On Thu, 02 Jun 2011 22:31:49 -0400,

(E-Mail Removed)
wrote:

> I've read that the magnification of a lens is calculated by

>dividing it's larger zoom number by it's smaller zoom number.

>

> If true, an 18 - 200mm lens has a magnification (not

>considering crop factor) of 11.1...

>

> But a 70 - 200mm lens would only have a maximum magnification

>of less than 3 times?

>

> Did I miss something?

>

> If that's true, why would anyone buy a 70 - 200 in preference

>to something that can better pull in distant objects?

>

> Obviously, I haven't yet taken a photography course or this

>would have been one of the first questions I'd have asked.

>

> Any help is appreciated.
You're confusing zoom range with magnification. Zoom range is easy.

It's just the larger focal length / smaller focal length.

Magnification is a little more complex. For a telescope or binoculars,

it is the focal length / effective exit diameter, which is the

eyepiece focal length. That's all well and good because you are

looking right through the lenses at an object. With a camera, it's a

little different because it's projecting onto a sensor. You can take

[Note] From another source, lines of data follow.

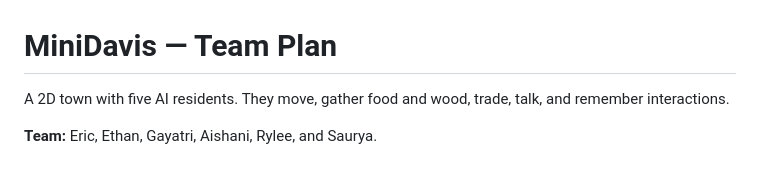
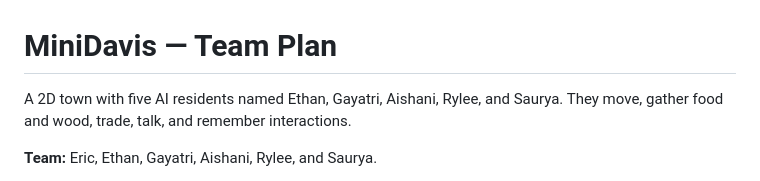
Before and after one commit to KTH-Sys/MiniDavis, a Markdown page: README.md, the part around the change. GitHub-like rendering.

```diff
--- a/README.md
+++ b/README.md
@@ -1,6 +1,6 @@
 # MiniDavis — Team Plan
 
-A 2D town with five AI residents. They move, gather food and wood, trade, talk, and remember interactions.
+A 2D town with five AI residents named Ethan, Gayatri, Aishani, Rylee, and Saurya. They move, gather food and wood, trade, talk, and remember interactions.
 
 **Team:** Eric, Ethan, Gayatri, Aishani, Rylee, and Saurya.
 
```
Also changed, not shown: README-TECHNICAL.md (+4 -3 lines).
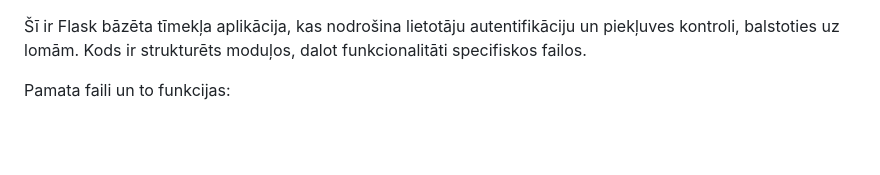
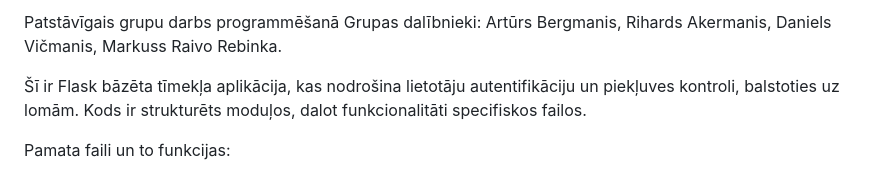
Before and after one commit to Arturchik1488/Schoolwork, a Markdown page: README.md, the part around the change. Rendered like a GitHub page; blank space fills up the shorter version.

```diff
--- a/README.md
+++ b/README.md
@@ -1,3 +1,6 @@
+Patstāvīgais grupu darbs programmēšanā
+Grupas dalībnieki: Artūrs Bergmanis, Rihards Akermanis, Daniels Vičmanis, Markuss Raivo Rebinka.
+
 Šī ir Flask bāzēta tīmekļa aplikācija, kas nodrošina lietotāju autentifikāciju un piekļuves kontroli, balstoties uz lomām. Kods ir strukturēts moduļos, dalot funkcionalitāti specifiskos failos.
 
 Pamata faili un to funkcijas:
```
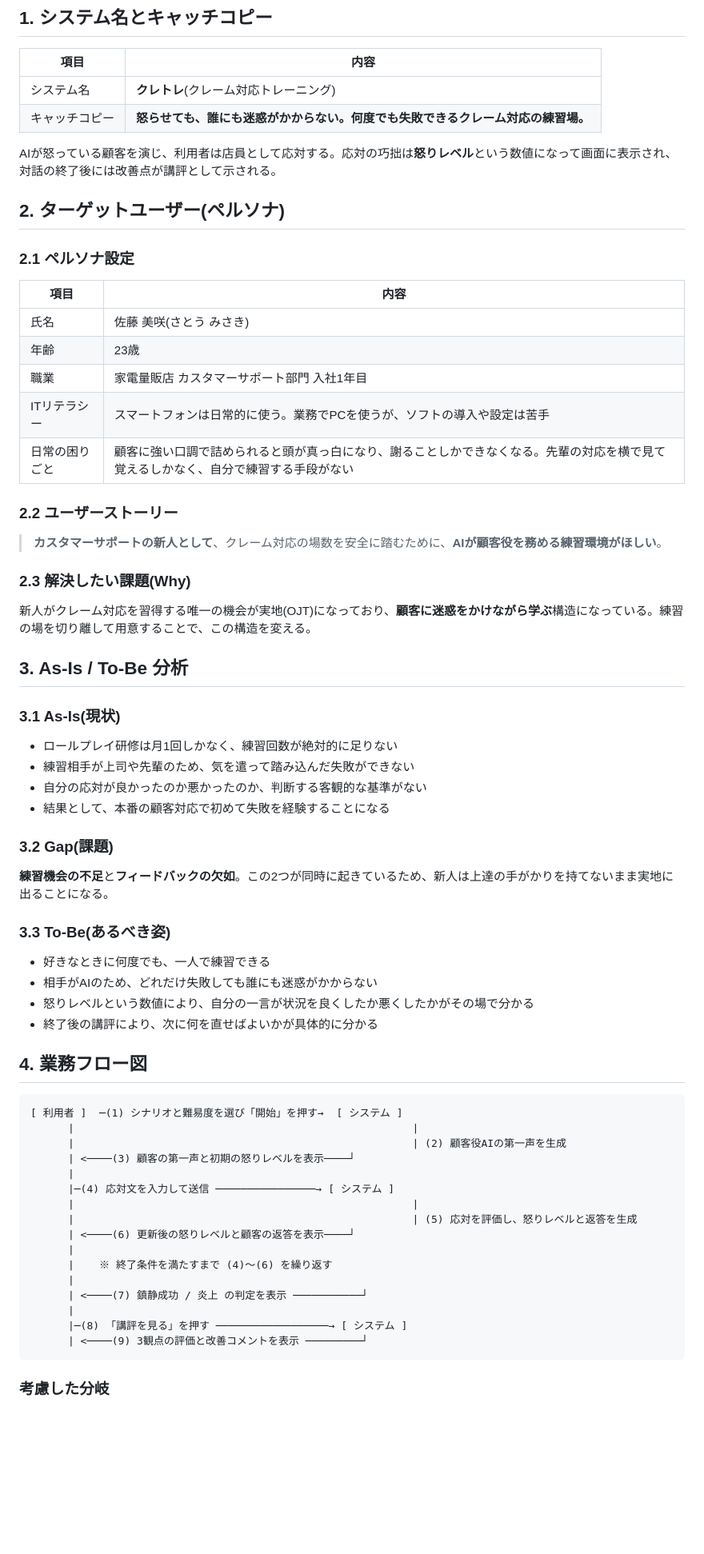
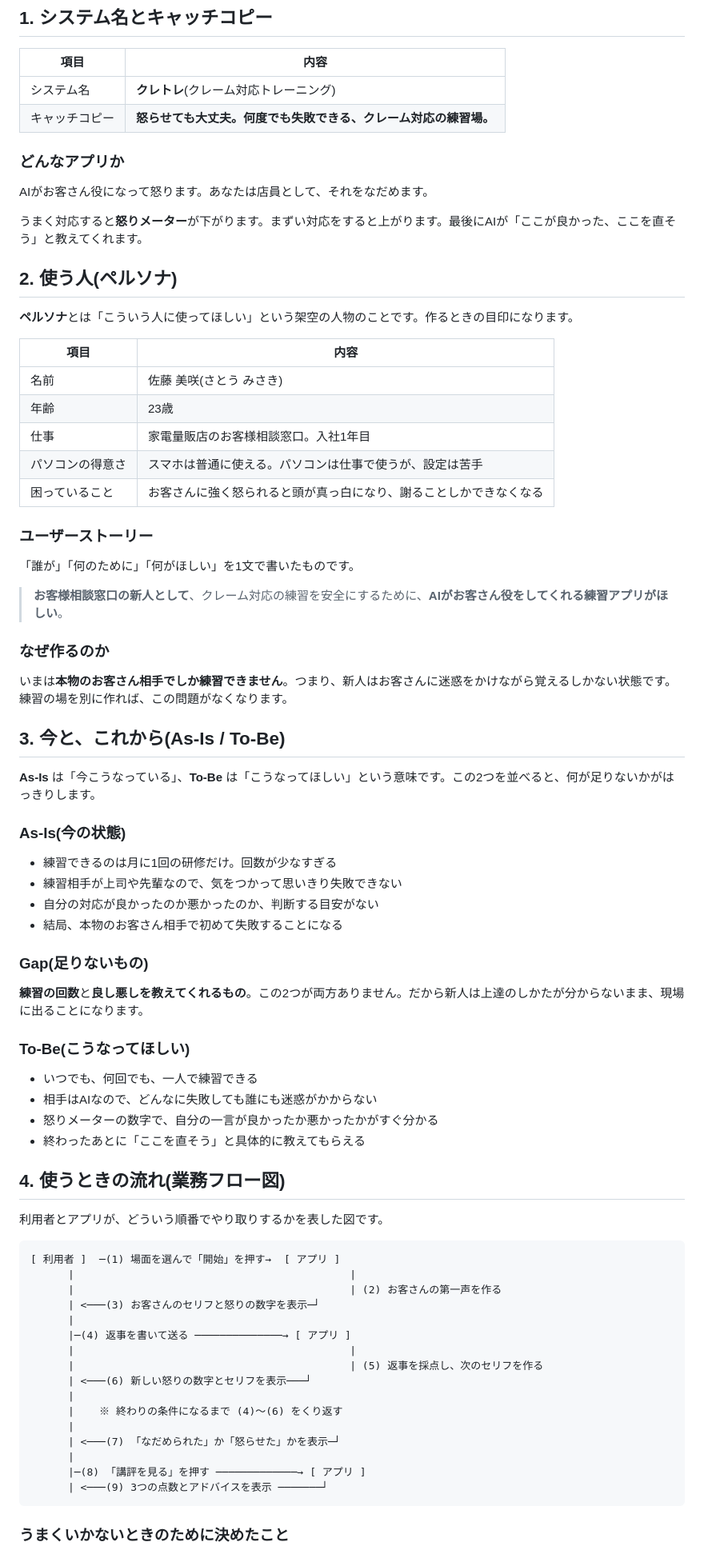
Before and after one commit to mie-u-psd-2026/mu-psd15, a Markdown page: design-document.md, the part around one of its changes. Shown at 80% size. Rendered like a GitHub page; blank space fills up the shorter version.

````diff
--- a/design-document.md
+++ b/design-document.md
@@ -11,70 +11,80 @@
 | 項目 | 内容 |
 |------|------|
 | システム名 | **クレトレ**(クレーム対応トレーニング) |
-| キャッチコピー | **怒らせても、誰にも迷惑がかからない。何度でも失敗できるクレーム対応の練習場。** |
+| キャッチコピー | **怒らせても大丈夫。何度でも失敗できる、クレーム対応の練習場。** |
 
-AIが怒っている顧客を演じ、利用者は店員として応対する。応対の巧拙は**怒りレベル**という数値になって画面に表示され、対話の終了後には改善点が講評として示される。
+### どんなアプリか
 
-## 2. ターゲットユーザー(ペルソナ)
+AIがお客さん役になって怒ります。あなたは店員として、それをなだめます。
 
-### 2.1 ペルソナ設定
+うまく対応すると**怒りメーター**が下がります。まずい対応をすると上がります。最後にAIが「ここが良かった、ここを直そう」と教えてくれます。
+
+## 2. 使う人(ペルソナ)
+
+**ペルソナ**とは「こういう人に使ってほしい」という架空の人物のことです。作るときの目印になります。
 
 | 項目 | 内容 |
 |------|------|
-| 氏名 | 佐藤 美咲(さとう みさき) |
+| 名前 | 佐藤 美咲(さとう みさき) |
 | 年齢 | 23歳 |
-| 職業 | 家電量販店 カスタマーサポート部門 入社1年目 |
-| ITリテラシー | スマートフォンは日常的に使う。業務でPCを使うが、ソフトの導入や設定は苦手 |
-| 日常の困りごと | 顧客に強い口調で詰められると頭が真っ白になり、謝ることしかできなくなる。先輩の対応を横で見て覚えるしかなく、自分で練習する手段がない |
+| 仕事 | 家電量販店のお客様相談窓口。入社1年目 |
+| パソコンの得意さ | スマホは普通に使える。パソコンは仕事で使うが、設定は苦手 |
+| 困っていること | お客さんに強く怒られると頭が真っ白になり、謝ることしかできなくなる |
 
-### 2.2 ユーザーストーリー
+### ユーザーストーリー
 
-> **カスタマーサポートの新人として**、クレーム対応の場数を安全に踏むために、**AIが顧客役を務める練習環境がほしい**。
+「誰が」「何のために」「何がほしい」を1文で書いたものです。
 
-### 2.3 解決したい課題(Why)
+> **お客様相談窓口の新人として**、クレーム対応の練習を安全にするために、**AIがお客さん役をしてくれる練習アプリがほしい**。
 
-新人がクレーム対応を習得する唯一の機会が実地(OJT)になっており、**顧客に迷惑をかけながら学ぶ**構造になっている。練習の場を切り離して用意することで、この構造を変える。
+### なぜ作るのか
 
-## 3. As-Is / To-Be 分析
+いまは**本物のお客さん相手でしか練習できません**。つまり、新人はお客さんに迷惑をかけながら覚えるしかない状態です。練習の場を別に作れば、この問題がなくなります。
 
-### 3.1 As-Is(現状)
+## 3. 今と、これから(As-Is / To-Be)
 
-- ロールプレイ研修は月1回しかなく、練習回数が絶対的に足りない
-- 練習相手が上司や先輩のため、気を遣って踏み込んだ失敗ができない
-- 自分の応対が良かったのか悪かったのか、判断する客観的な基準がない
-- 結果として、本番の顧客対応で初めて失敗を経験することになる
+**As-Is** は「今こうなっている」、**To-Be** は「こうなってほしい」という意味です。この2つを並べると、何が足りないかがはっきりします。
 
-### 3.2 Gap(課題)
+### As-Is(今の状態)
 
-**練習機会の不足**と**フィードバックの欠如**。この2つが同時に起きているため、新人は上達の手がかりを持てないまま実地に出ることになる。
+- 練習できるのは月に1回の研修だけ。回数が少なすぎる
+- 練習相手が上司や先輩なので、気をつかって思いきり失敗できない
+- 自分の対応が良かったのか悪かったのか、判断する目安がない
+- 結局、本物のお客さん相手で初めて失敗することになる
 
-### 3.3 To-Be(あるべき姿)
+### Gap(足りないもの)
 
-- 好きなときに何度でも、一人で練習できる
-- 相手がAIのため、どれだけ失敗しても誰にも迷惑がかからない
-- 怒りレベルという数値により、自分の一言が状況を良くしたか悪くしたかがその場で分かる
-- 終了後の講評により、次に何を直せばよいかが具体的に分かる
+**練習の回数**と**良し悪しを教えてくれるもの**。この2つが両方ありません。だから新人は上達のしかたが分からないまま、現場に出ることになります。
 
-## 4. 業務フロー図
+### To-Be(こうなってほしい)
+
+- いつでも、何回でも、一人で練習できる
+- 相手はAIなので、どんなに失敗しても誰にも迷惑がかからない
+- 怒りメーターの数字で、自分の一言が良かったか悪かったかがすぐ分かる
+- 終わったあとに「ここを直そう」と具体的に教えてもらえる
+
+## 4. 使うときの流れ(業務フロー図)
+
+利用者とアプリが、どういう順番でやり取りするかを表した図です。
 
 ```
-[ 利用者 ]  ─(1) シナリオと難易度を選び「開始」を押す→  [ システム ]
-      |                                                      |
-      |                                                      | (2) 顧客役AIの第一声を生成
-      | <────(3) 顧客の第一声と初期の怒りレベルを表示────┘
+[ 利用者 ]  ─(1) 場面を選んで「開始」を押す→  [ アプリ ]
+      |                                            |
+      |                                            | (2) お客さんの第一声を作る
+      | <───(3) お客さんのセリフと怒りの数字を表示─┘
       |
-      |─(4) 応対文を入力して送信 ────────────────→ [ システム ]
-      |                                                      |
-      |                                                      | (5) 応対を評価し、怒りレベルと返答を生成
-      | <────(6) 更新後の怒りレベルと顧客の返答を表示────┘
+      |─(4) 返事を書いて送る ──────────────→ [ アプリ ]
+      |                                            |
+      |                                            | (5) 返事を採点し、次のセリフを作る
+      | <───(6) 新しい怒りの数字とセリフを表示───┘
       |
-      |    ※ 終了条件を満たすまで (4)〜(6) を繰り返す
+      |    ※ 終わりの条件になるまで (4)〜(6) をくり返す
       |
-      | <────(7) 鎮静成功 / 炎上 の判定を表示 ───────────┘
+      | <───(7) 「なだめられた」か「怒らせた」かを表示─┘
       |
-      |─(8) 「講評を見る」を押す ──────────────────→ [ システム ]
-      | <────(9) 3観点の評価と改善コメントを表示 ─────────┘
+      |─(8) 「講評を見る」を押す ─────────────→ [ アプリ ]
+      | <───(9) 3つの点数とアドバイスを表示 ───────┘
 ```
 
-### 考慮した分岐
+### うまくいかないときのために決めたこと
 
````
Also changed, not shown: other parts of design-document.md (+72 -62 lines), wbs.md (+62 -33 lines).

the exact same lens and it will have different *effective*

magnification for cameras that have different sensor sizes. This is

true even though the actual magnification of the lens hasn't changed,

and is the focal length / effective exit diameter.

It gets a little more complicated for many zoom lenses with internal

focus that have a small min focus distance. Take the 18-200 as an

example. When you focus close, say less than 10', with the lens zoomed

out to 200mm, it isn't really a 200mm focal length. For close focus,

the lens compensates for the fact that it's length is restricted due

to internal focus by reducing the focal length. That lens can't get

much more than 140mm when the subject is close. At infinity focus, it

does go out to 200mm. So don't believe your zoom ring markings unless

the subject is far away.

I have a quick and dirty calculus for lens magnification which relates

to the "fact" that a 50mm lens on a 35mm camera is considered to be

about 1x magnification. You just take your focal length and divide by

50. Thus, a 200mm focal length would be a 4 power lens if you wanted

to relate it to something like binoculars magnification.

If you're shooting with an aps sensor that has a crop factor of 1.5,

just take whatever you get above and multiply it by 1.5. So on a Nikon

APS sensor, a 300mm lens would be a 1.5 * 300/50 = 9x lens and would

have the same magnification as 9x binocs.

There are more detailed analysis you can get into if you're really

interested. Things like the lens reproduction ratio, which is

dependent on subject distance and therefor ability to focus at

distance X. Just google reproduction ratio and lens focusing formulas

if you really want to get into it.

Steve